Linnaeus, Sp. Pl. 1: 545. 1753.
Early meadow-rue, quicksilver-weed, pigamon dioïque
Roots yellow to light brown, fibrous, from stout caudex. Stems erect, 30-80 cm, glabrous or glandular. Leaves basal and cauline, petiolate. Leaf blade 1-4×-ternately compound; leaflets reniform or cordate to obovate or orbiculate, apically 3-12-lobed, 10-45 mm wide, lobe margins often crenate, surfaces abaxially glabrous or glandular. Inflorescences terminal and axillary, panicles to corymbs, many flowered. Flowers: sepals greenish to purple, ovate or obovate to oval, 1.8-4 mm; filaments yellow to greenish yellow, 3.5-5.5 mm; anthers 2-4 mm, mucronate to acuminate; stigma purple. Achenes (3-)7--13, not reflexed, sessile or nearly so; stipe terete, 0-0.2 mm; body ovoid to ellipsoid, not laterally compressed, 3.5-5 mm, glabrous, very strongly veined, veins not anastomosing-reticulate; beak 1.5-3 mm.
Flowering spring (Apr-Jun). Rocky woods, ravines, and alluvial terraces, mountains and piedmont; 10-1000 m; Man., Ont., Que.; Ala., Conn., D.C., Ga., Ill., Ind., Iowa, Kans., Ky., Maine, Md., Mass., Mich., Minn., Mo., Nebr., N.H., N.J., N.Y., N.C., N.Dak., Ohio, Pa., R.I., S.C., S.Dak., Tenn., Vt., Va., W.Va., Wis.

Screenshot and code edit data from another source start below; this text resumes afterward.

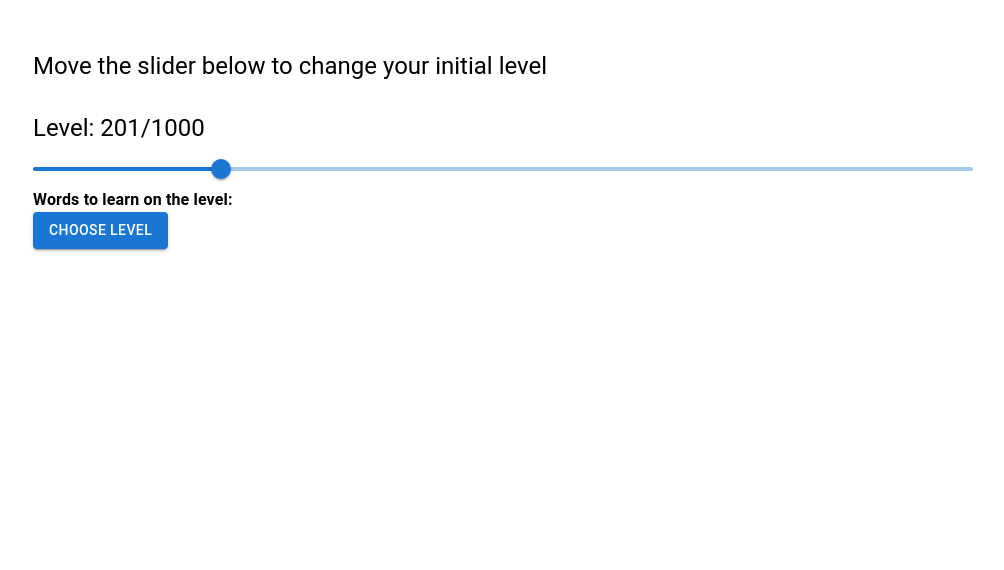
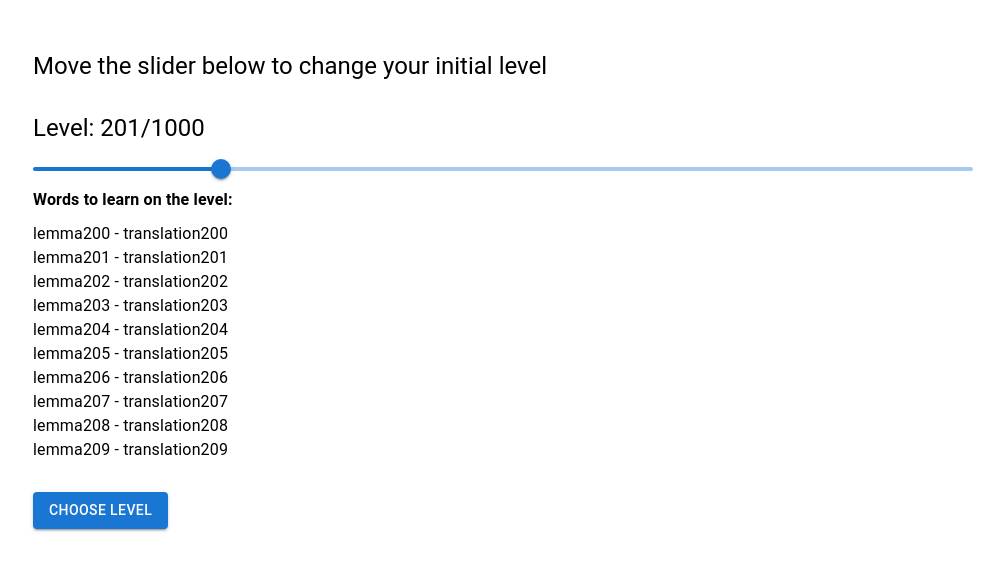
Before and after one commit to MichalKwiatek/LingoNerd, a Next.js app in the folder frontend-next/: page /placement in a window 1280 px wide. Shown: the top 570 px of the page, without its empty margins (257-1261 px from the left). Built offline with nearby package versions, Linux system fonts and the light colour scheme.

Commit message:
Show level's words

```diff
--- /dev/null
+++ b/frontend-next/src/Placement/LevelWords.tsx
@@ -0,0 +1,49 @@
+'use client';
+
+import React from 'react';
+import { usePlacementContext } from './PlacementProvider';
+import styles from './placement.module.css';
+import useGetWordsForLevel from './useGetWordsForLevel';
+import { Skeleton, Typography } from '@mui/material';
+
+const WORDS_TO_SHOW = 10;
+const WORDS_TO_SHOW_ARRAY = Array.from({ length: WORDS_TO_SHOW }, (_, i) => i);
+
+const LevelWords = () => {
+  const { level } = usePlacementContext();
+  const { words } = useGetWordsForLevel(level, WORDS_TO_SHOW);
+
+  if (words == null) {
+    <div className={styles.wordList}>
+      {WORDS_TO_SHOW_ARRAY.map((_, i) => (
+        <React.Fragment key={i}>
+          <div className={styles.wordSkeleton}>
+            <Skeleton />
+          </div>
+        </React.Fragment>
+      ))}
+    </div>;
+  }
+
+  return (
+    <div className={styles.wordList}>
+      {words
+        ? words.map((word) => (
+            <React.Fragment key={word.id}>
+              <Typography className={styles.word}>
+                {word.lemma} - {word.translation}
+              </Typography>
+            </React.Fragment>
+          ))
+        : WORDS_TO_SHOW_ARRAY.map((_, i) => (
+            <React.Fragment key={i}>
+              <div className={styles.wordSkeleton}>
+                <Skeleton />
+              </div>
+            </React.Fragment>
+          ))}
+    </div>
+  );
+};
+
+export default LevelWords;
--- a/frontend-next/src/Placement/Placement.tsx
+++ b/frontend-next/src/Placement/Placement.tsx
@@ -5,9 +5,7 @@ import ChooseLevel from './ChooseLevel';
 import { getAmountOfLevels } from './placementApi';
 import PlacementProvider from './PlacementProvider';
 import SelectLevelButton from './SelectLevelButton';
-
-const WORDS_TO_SHOW = 10;
-const WORDS_TO_SHOW_ARRAY = Array.from({ length: WORDS_TO_SHOW }, (_, i) => i);
+import LevelWords from './LevelWords';
 
 async function fetchAmountOfLevels(): Promise<number> {
   const response = await getAmountOfLevels();
@@ -22,8 +20,6 @@ async function fetchAmountOfLevels(): Promise<number> {
 async function Placement() {
   const levelsCount = await fetchAmountOfLevels();
 
-  // const { words, requestStatus: wordsRequestStatus } = useGetWordsForLevel(value, WORDS_TO_SHOW);
-
   return (
     <PlacementProvider>
       <div className={styles.placement}>
@@ -34,23 +30,7 @@ async function Placement() {
         <div className={styles.wordsTitle}>
           <Typography fontWeight={600}>Words to learn on the level:</Typography>
         </div>
-        {/* <div className={styles.wordList}>
-        {words
-          ? words.map((word) => (
-              <React.Fragment key={word.id}>
-                <Typography className={styles.word}>
-                  {word.lemma} - {word.translation}
-                </Typography>
-              </React.Fragment>
-            ))
-          : WORDS_TO_SHOW_ARRAY.map((_, i) => (
-              <React.Fragment key={i}>
-                <div className={styles.wordSkeleton}>
-                  <Skeleton />
-                </div>
-              </React.Fragment>
-            ))}
-      </div> */}
+        <LevelWords />
         <SelectLevelButton />
       </div>
     </PlacementProvider>
--- a/frontend-next/src/Placement/useGetWordsForLevel.ts
+++ b/frontend-next/src/Placement/useGetWordsForLevel.ts
@@ -13,6 +13,7 @@ function useGetWordsForLevel(level: number | null, numberOfWords = 10) {
         return;
       }
 
+      setQueryData((state) => ({ ...state, status: 'loading' }));
       const response = await getWordsPerLevel(debouncedLevel, numberOfWords);
       setQueryData(response);
     };
```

Glandular plants of Thalictrum dioicum have often been misidentified as T . revolutum despite important differences, especially the leaflets having crenate versus entire lobe margins, respectively. The stamens in both T . dioicum and T . revolutum are pendulous.
Native Americans used roots of Thalictrum dioicum in various preparations to treat diarrhea and vomiting and for heart palpitations (D. E. Moerman 1986).